While TCU ranked 97th nationally for academics, it took 12th for fitness and 10th for the influence of the Greek community.One might be quick to say that TCU should study as much as it exercises.
It is easy to draw connections between these numbers and jump to conclusions, but we must remember the magazines doing these rankings were entirely independent and used different methodologies.
We can’t link these factors scientifically, but it does raise questions for some.
The Skiff always preaches about getting involved on campus and finding your niche, but it seems everyone else on campus already has – at the rec center.
The fact that TCU has a fit student body is a great message to send prospective students and current ones, especially when the obligatory complaints about campus food kick off about a week into classes.
A strong Greek community means that we have a large number of students that are active in the community promoting positive ends through the service projects each fraternity and sorority organize.
It is easy to write it off as a party ranking, but a strong Greek system traditionally means strong ties in the world of business.
There’s no such thing as bad publicity, and the more TCU is recognized the better.
If the next ranking we see is about overexercising or eating disorders, we should start to worry.

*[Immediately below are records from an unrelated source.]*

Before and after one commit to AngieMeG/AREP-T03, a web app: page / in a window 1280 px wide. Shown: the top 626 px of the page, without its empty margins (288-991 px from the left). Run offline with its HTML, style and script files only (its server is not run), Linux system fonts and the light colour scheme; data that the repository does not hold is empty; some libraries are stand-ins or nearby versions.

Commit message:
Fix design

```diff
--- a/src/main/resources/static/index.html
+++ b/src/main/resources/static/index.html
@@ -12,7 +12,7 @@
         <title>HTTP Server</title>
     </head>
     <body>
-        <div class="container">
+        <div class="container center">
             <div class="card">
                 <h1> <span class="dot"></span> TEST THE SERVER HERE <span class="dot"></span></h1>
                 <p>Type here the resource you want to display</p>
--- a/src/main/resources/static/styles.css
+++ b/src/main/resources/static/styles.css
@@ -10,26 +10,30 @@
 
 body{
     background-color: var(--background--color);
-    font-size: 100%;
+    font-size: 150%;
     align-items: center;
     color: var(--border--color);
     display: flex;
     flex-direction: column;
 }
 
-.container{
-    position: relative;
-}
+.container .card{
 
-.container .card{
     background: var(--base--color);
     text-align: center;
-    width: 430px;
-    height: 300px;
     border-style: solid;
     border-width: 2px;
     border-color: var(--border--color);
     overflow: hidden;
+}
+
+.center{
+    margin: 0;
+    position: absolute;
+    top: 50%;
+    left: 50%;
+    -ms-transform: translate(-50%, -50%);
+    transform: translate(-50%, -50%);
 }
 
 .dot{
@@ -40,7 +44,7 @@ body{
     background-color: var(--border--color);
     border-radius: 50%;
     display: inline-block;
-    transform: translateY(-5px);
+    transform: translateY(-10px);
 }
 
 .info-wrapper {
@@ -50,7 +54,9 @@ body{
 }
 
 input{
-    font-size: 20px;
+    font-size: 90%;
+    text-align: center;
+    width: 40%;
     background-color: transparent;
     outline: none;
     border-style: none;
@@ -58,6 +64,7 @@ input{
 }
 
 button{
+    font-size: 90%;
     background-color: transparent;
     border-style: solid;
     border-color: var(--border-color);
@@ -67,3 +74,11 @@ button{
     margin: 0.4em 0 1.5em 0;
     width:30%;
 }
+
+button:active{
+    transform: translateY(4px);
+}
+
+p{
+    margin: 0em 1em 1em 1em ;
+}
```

The mantra heard from high school on is “be a balanced student.”
Maybe TCU students are the balanced individuals students are encouraged to become.
While a 97th-ranked academic program is impressive, what student wouldn’t want to see that rank a little closer to No. 1?

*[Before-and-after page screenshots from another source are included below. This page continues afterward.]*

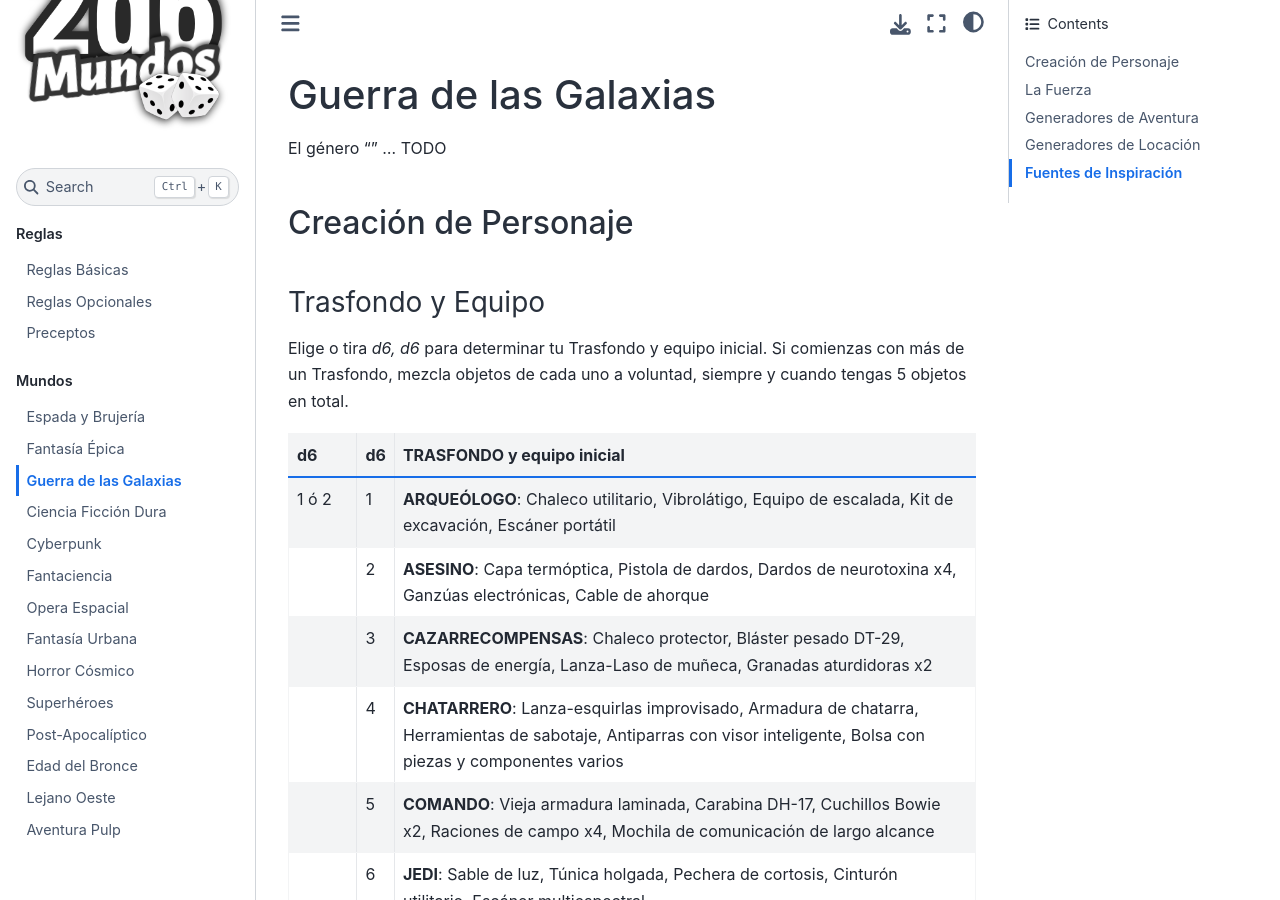
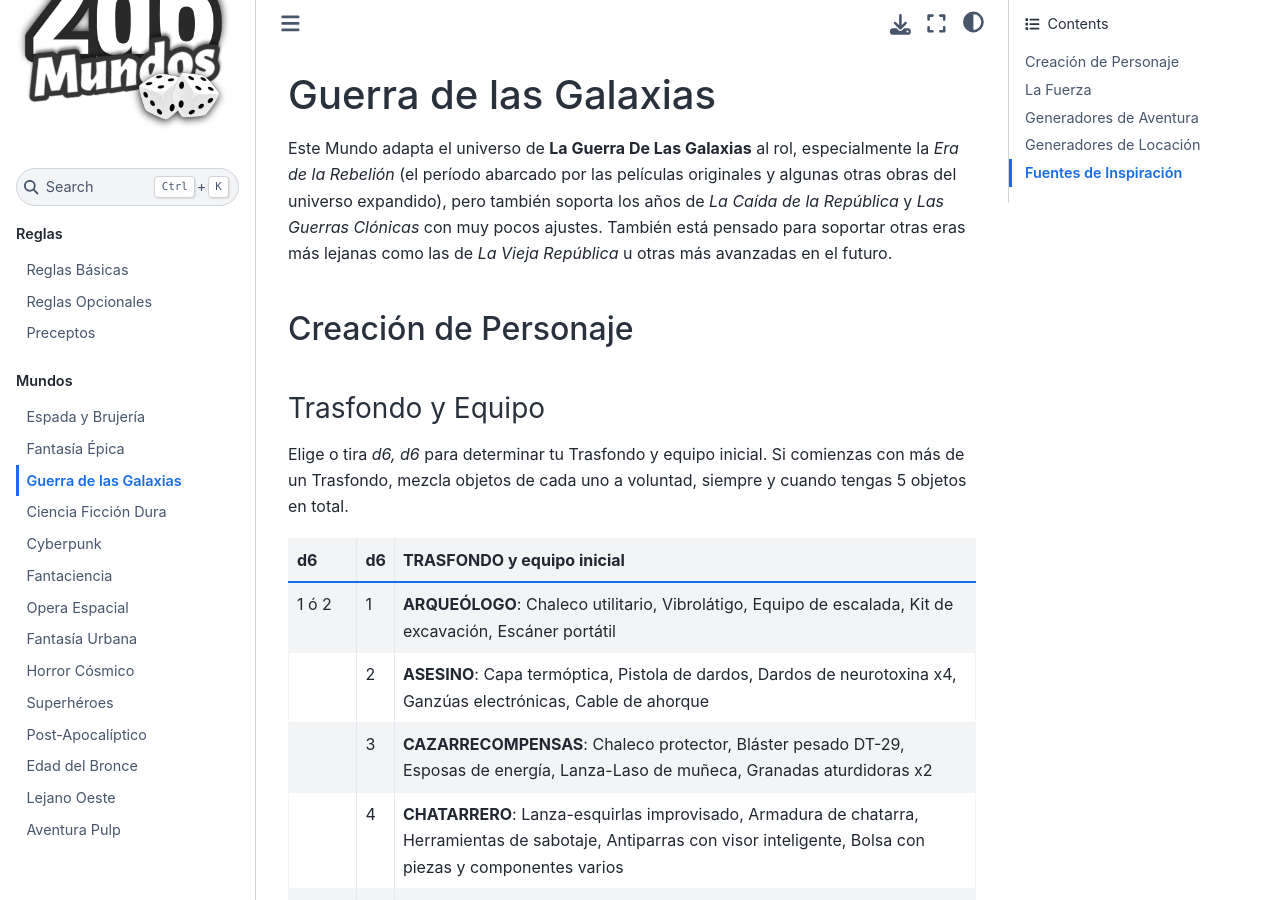
Before and after one commit to TaTooKa/2d6Mundos, a Sphinx documentation site: the page built from docs/source/pages/worlds/guerra-de-las-galaxias.rst, in a window 1280 px wide and 900 px high. Built offline with Sphinx 7.4.7 and the Sphinx Book theme 1.1.4, drawn with Linux system fonts in a browser that asks for light colours; some web fonts are replaced; cross-references to code outside the pages are shown as plain code.

Commit message:
add intro

```diff
--- a/docs/source/pages/worlds/guerra-de-las-galaxias.rst
+++ b/docs/source/pages/worlds/guerra-de-las-galaxias.rst
@@ -1,7 +1,7 @@
 Guerra de las Galaxias
 ======================
 
-El género "" ... TODO
+Este Mundo adapta el universo de **La Guerra De Las Galaxias** al rol, especialmente la *Era de la Rebelión* (el período abarcado por las películas originales y algunas otras obras del universo expandido), pero también soporta los años de *La Caída de la República* y *Las Guerras Clónicas* con muy pocos ajustes. También está pensado para soportar otras eras más lejanas como las de *La Vieja República* u otras más avanzadas en el futuro.
 
 Creación de Personaje
 ---------------------
```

If anything, the rank shows that TCU is strong now and has potential to grow in the future.
When a group of ranks are put together, the natural instinct is to link them in some way. We must remember, however, that numbers don’t always tell the whole story.
Brian Chatman and Janelle Stecklein for the Editorial Board.